From a young age I have always had a keen appreciation for art and the aesthetics of art. Through my photography I love to capture moments in time to tell a story, to paint a picture for my audience.
In the photos shown here titled "Strange Fruit", the gold bananas and apples represent African Americans in a society that did not accept them. The orange, being the only fruit not painted, displays the contrast between the fruits. The fruits appear to be different in color, but at their core, they remain normal fruits. This conceptual idea can be applied to racism in the United States then as well as today. Black people were seen differently solely for the color of their skin. The progression of the paint splatters shown in the photos is intended to portray the progression of chaos throughout these terrible times.
Abel Meerpol, better known as Lewis Allan, was an American song-writer and poet. He is best known for his lyrical piece "Strange Fruit". Originally written and published in 1937 it was later recorded and more famously performed by Billie Holiday in 1939. The poem calls attention to the issues of racism at this time in history. Abel Meerpol was inspired to write this poem after viewing a photos of the lynching of African Americans. Since the performance by Billie Holiday, numerous artists such as Nina Simone and Annie Lennox have covered the song.
With the arrival of Black History Month, I am reminded of my history and how far my people have come, I am reminded of the unbearably unimaginable terrors and horrors my ancestors experienced. Growing up attending predominately white private schools, I was never truly exposed to or taught to appreciate the beauty of Black History Month. In the fall of 2016, I started my freshman year at Andrews University, the second most diverse university in the country. Starting in a new environment can be challenging and foreign, but I found that attending Andrews has been a complete culture shock for me. (A good one.) Joining clubs such as BSCF (Black Student Christian Forum) and ASA (African Student Association) have provided me the opportunity to develop a deeper appreciation as well as a more in depth understanding for those of African decent. I have learned so much of the African diaspora.

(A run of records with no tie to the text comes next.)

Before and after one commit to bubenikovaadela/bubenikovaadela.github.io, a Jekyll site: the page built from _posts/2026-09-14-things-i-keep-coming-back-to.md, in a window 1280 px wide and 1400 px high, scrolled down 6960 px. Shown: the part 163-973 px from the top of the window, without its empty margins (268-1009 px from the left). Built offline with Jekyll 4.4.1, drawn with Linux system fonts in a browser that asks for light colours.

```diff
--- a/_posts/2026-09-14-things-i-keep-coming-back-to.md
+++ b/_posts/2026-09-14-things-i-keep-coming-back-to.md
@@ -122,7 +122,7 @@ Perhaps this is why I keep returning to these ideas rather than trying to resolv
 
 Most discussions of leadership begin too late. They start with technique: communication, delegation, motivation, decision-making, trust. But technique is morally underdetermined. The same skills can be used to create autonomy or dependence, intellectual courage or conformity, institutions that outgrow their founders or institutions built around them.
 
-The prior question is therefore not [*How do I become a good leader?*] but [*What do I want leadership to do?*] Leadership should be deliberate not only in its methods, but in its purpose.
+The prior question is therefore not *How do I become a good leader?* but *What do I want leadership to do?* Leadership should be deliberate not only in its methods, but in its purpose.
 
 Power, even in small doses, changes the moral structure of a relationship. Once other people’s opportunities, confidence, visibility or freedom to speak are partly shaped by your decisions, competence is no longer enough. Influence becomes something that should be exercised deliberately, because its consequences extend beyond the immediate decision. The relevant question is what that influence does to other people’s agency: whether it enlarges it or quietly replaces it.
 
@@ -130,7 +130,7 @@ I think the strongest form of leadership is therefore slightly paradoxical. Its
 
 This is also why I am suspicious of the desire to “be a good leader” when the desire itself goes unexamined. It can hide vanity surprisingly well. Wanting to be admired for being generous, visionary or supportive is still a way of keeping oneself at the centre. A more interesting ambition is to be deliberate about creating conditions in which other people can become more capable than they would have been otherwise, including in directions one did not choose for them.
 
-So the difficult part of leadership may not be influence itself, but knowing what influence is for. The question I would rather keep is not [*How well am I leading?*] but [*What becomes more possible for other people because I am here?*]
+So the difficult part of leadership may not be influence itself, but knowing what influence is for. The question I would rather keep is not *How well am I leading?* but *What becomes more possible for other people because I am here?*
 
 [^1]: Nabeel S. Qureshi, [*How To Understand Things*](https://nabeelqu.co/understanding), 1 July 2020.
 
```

Southern trees bear strange fruit,
Blood on the leaves and blood at the root,
Black bodies swinging in the southern breeze,

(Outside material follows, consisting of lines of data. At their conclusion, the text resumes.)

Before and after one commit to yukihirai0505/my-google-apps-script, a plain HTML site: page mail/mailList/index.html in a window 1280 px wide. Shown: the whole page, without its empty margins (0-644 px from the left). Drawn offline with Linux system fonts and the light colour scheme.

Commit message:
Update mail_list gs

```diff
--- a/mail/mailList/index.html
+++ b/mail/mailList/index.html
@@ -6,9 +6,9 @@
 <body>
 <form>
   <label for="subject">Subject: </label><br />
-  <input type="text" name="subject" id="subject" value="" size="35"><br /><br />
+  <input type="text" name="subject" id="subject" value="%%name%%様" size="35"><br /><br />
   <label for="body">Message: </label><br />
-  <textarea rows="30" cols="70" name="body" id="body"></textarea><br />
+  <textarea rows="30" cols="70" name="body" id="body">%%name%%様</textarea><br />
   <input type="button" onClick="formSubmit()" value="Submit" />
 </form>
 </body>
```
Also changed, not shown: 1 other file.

Strange fruit hanging from the poplar trees.
Pastoral scene of the gallant south,
The bulging eyes and the twisted mouth,

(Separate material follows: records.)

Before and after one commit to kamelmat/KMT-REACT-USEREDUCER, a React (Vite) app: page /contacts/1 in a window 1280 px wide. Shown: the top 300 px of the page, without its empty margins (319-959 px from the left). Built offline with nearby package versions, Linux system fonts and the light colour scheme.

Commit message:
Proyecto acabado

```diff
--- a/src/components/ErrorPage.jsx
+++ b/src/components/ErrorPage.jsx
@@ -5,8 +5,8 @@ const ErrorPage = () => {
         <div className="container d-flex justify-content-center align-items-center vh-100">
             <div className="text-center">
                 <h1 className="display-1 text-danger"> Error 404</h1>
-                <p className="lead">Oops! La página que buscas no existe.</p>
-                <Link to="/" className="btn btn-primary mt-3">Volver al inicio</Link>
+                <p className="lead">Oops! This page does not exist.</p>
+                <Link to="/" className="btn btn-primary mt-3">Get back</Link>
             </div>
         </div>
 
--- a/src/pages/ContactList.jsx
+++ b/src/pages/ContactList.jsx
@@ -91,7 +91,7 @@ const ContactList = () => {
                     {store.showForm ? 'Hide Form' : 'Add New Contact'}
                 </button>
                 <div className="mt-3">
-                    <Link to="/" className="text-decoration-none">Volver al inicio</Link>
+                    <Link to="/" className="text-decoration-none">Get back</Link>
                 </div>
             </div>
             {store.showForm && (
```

Scent of magnolias, sweet and fresh,
Then the sudden smell of burning flesh.
Here is the fruit for the crows to pluck,
For the rain to gather, for the wind to suck,
For the sun to rot, for the trees to drop,
Here is a strange and bitter crop.